by Liritzis, I., Boyatzis, S., Polymeris, A., Panagopoulou, A., Sideris, A., Rapti, S. and Levy, T.
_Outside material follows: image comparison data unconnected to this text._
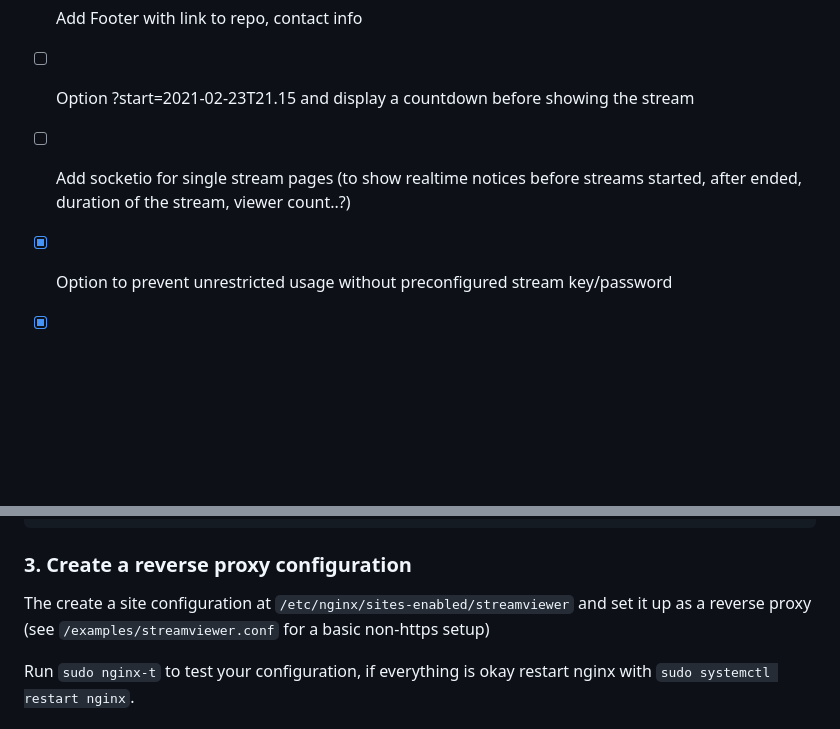
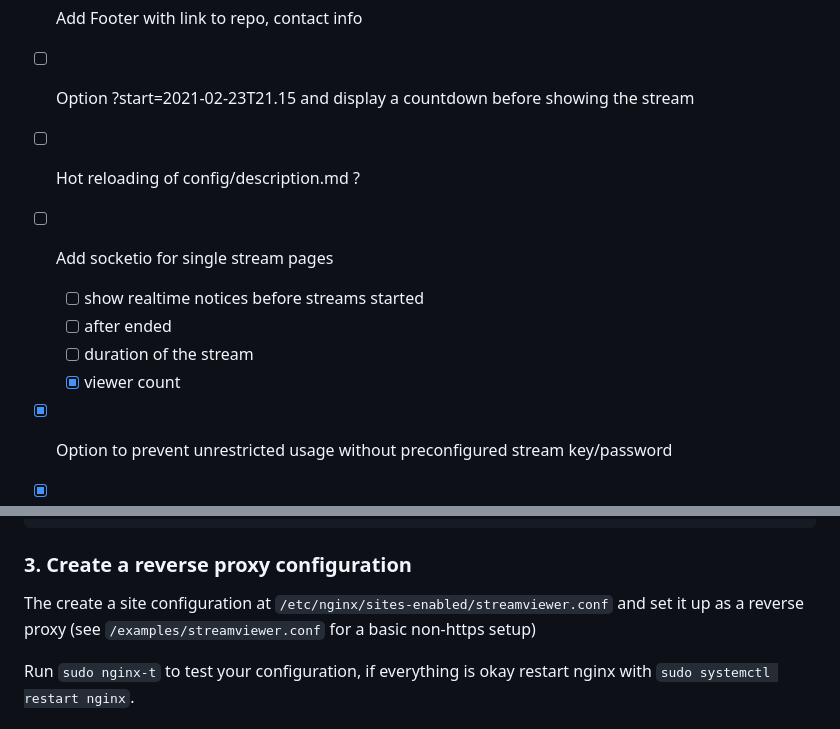
Before and after one commit to atoav/streamviewer, a Markdown page: README.md, 2 parts joined by grey strips. Rendered like a GitHub page; blank space fills up the shorter version.

```diff
--- a/README.md
+++ b/README.md
@@ -12,7 +30,12 @@ Maybe there will be a version with accounts (and LDAP support?) in the future, b
 - [ ] Finetuning of example HLS configuration
 - [ ] Add Footer with link to repo, contact info
 - [ ] Option ?start=2021-02-23T21.15 and display a countdown before showing the stream
-- [ ] Add socketio for single stream pages (to show realtime notices before streams started, after ended, duration of the stream, viewer count..?)
+- [ ] Hot reloading of config/description.md ?
+- [ ] Add socketio for single stream pages
+  - [ ] show realtime notices before streams started
+  - [ ] after ended
+  - [ ] duration of the stream
+  - [x] viewer count
 - [x] Option to prevent unrestricted usage without preconfigured stream key/password
 - [x] Option to "protect" certain stream keys
 - [x] Option to have unlisted streams
@@ -87,7 +110,7 @@ include /etc/nginx/sites-enabled/*;
 
 ### 3. Create a reverse proxy configuration
 
-The create a site configuration at `/etc/nginx/sites-enabled/streamviewer` and set it up as a reverse proxy (see `/examples/streamviewer.conf` for a basic non-https setup)
+The create a site configuration at `/etc/nginx/sites-enabled/streamviewer.conf` and set it up as a reverse proxy (see `/examples/streamviewer.conf` for a basic non-https setup)
 
 Run `sudo nginx-t` to test your configuration, if everything is okay restart nginx with `sudo systemctl restart nginx`.
 
```
Also changed, not shown: other parts of README.md (+20 -2 lines), images/main_page.jpg (added), images/stream_page.jpg (added).
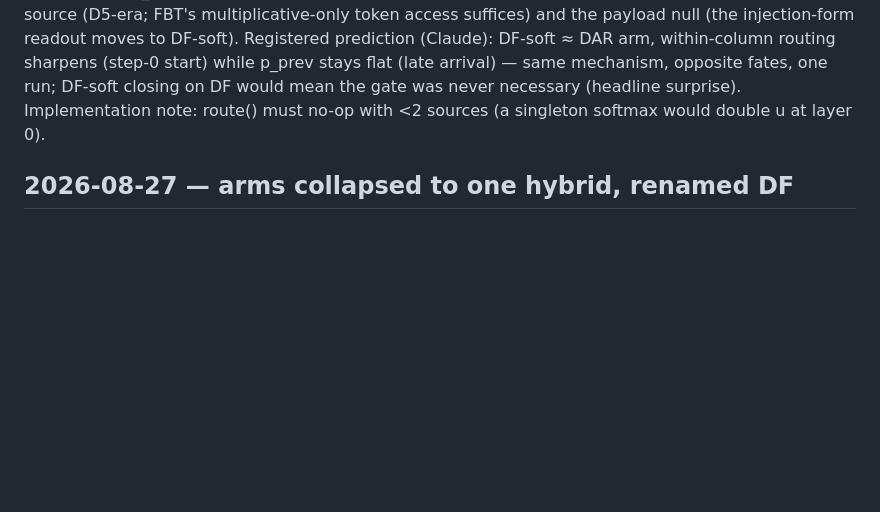
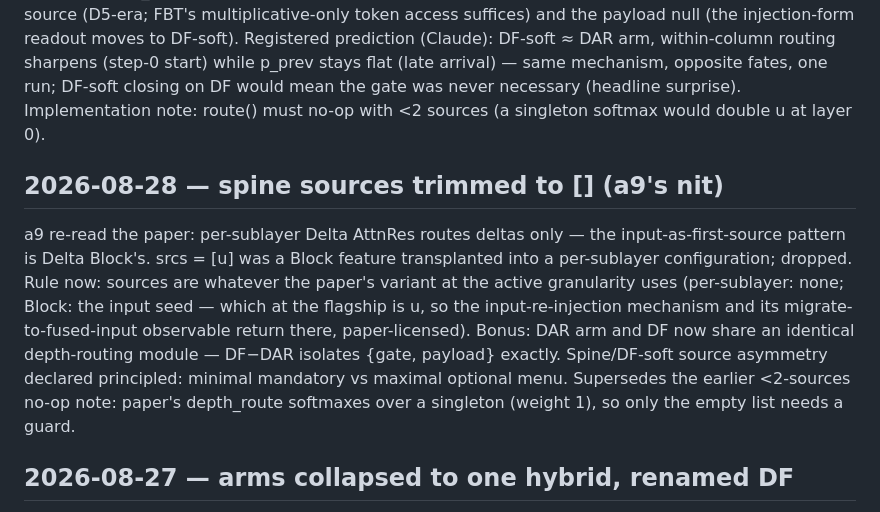
Before and after one commit to a9lim/delta-feedback-experiment, a Markdown page: docs/journal.md, the part around the change. GitHub-like rendering; blank space fills up the shorter version.

Commit message:
Spine sources to [] per-sublayer paper-verbatim; input seed returns at Block granularity

```diff
--- a/docs/journal.md
+++ b/docs/journal.md
@@ -69,6 +69,21 @@ on DF would mean the gate was never necessary (headline surprise).
 Implementation note: route() must no-op with <2 sources (a singleton
 softmax would double u at layer 0).
 
+## 2026-08-28 — spine sources trimmed to [] (a9's nit)
+
+a9 re-read the paper: per-sublayer Delta AttnRes routes deltas only — the
+input-as-first-source pattern is Delta Block's. srcs = [u] was a Block
+feature transplanted into a per-sublayer configuration; dropped. Rule now:
+sources are whatever the paper's variant at the active granularity uses
+(per-sublayer: none; Block: the input seed — which at the flagship is u,
+so the input-re-injection mechanism and its migrate-to-fused-input
+observable return there, paper-licensed). Bonus: DAR arm and DF now share
+an identical depth-routing module — DF−DAR isolates {gate, payload}
+exactly. Spine/DF-soft source asymmetry declared principled: minimal
+mandatory vs maximal optional menu. Supersedes the earlier <2-sources
+no-op note: paper's depth_route softmaxes over a singleton (weight 1), so
+only the empty list needs a guard.
+
 ## 2026-08-27 — arms collapsed to one hybrid, renamed DF
 
 a9: A1 (bare-top-state payload) is the *less* parsimonious design once the
```
Also changed, not shown: docs/design.md (+23 -15 lines).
Τhe excavated materials of the Late Helladic III settlement Kastrouli in Phokis, Greece has produced signifi-cant diverse information regarding chronology, human mobility, diet, characterization and provenance. The comingled burial of Tomb A and the finds from at least two buildings also contained some strange materials which properly analyzed offer a plea for caution. Moreover, they offer an opportunity to examine technolog-ical aspects, identification of species, dating and firing conditions. The few materials investigated here by Optical microscopy (OM), SEM-EDS, FTIR and 14C include some spongy-like fibers, an incised ceramic sherd, a burnt bone, burnt clay and four radiocarbon dates of charcoal and bone. It was found that the spongy material was 14C dated to a modern loofah intruded in the tomb A; and the “decoration” in the grooves in the incised ceramic was remnants of the soil in which it was buried and not any possible incrustation or filling with unfired clay. The burnt animal bone analysis by FTIR provided a possible firing at ca 400-550 oC. The OM of the burnt clay has not produced any possible print textile. The radiocarbon dating of charcoal and one bone produced dates ca.13th c BCE, and the spans from 14thc BCE to late 12th C BCE is discussed in the light of wiggles during this period in the calibration curve..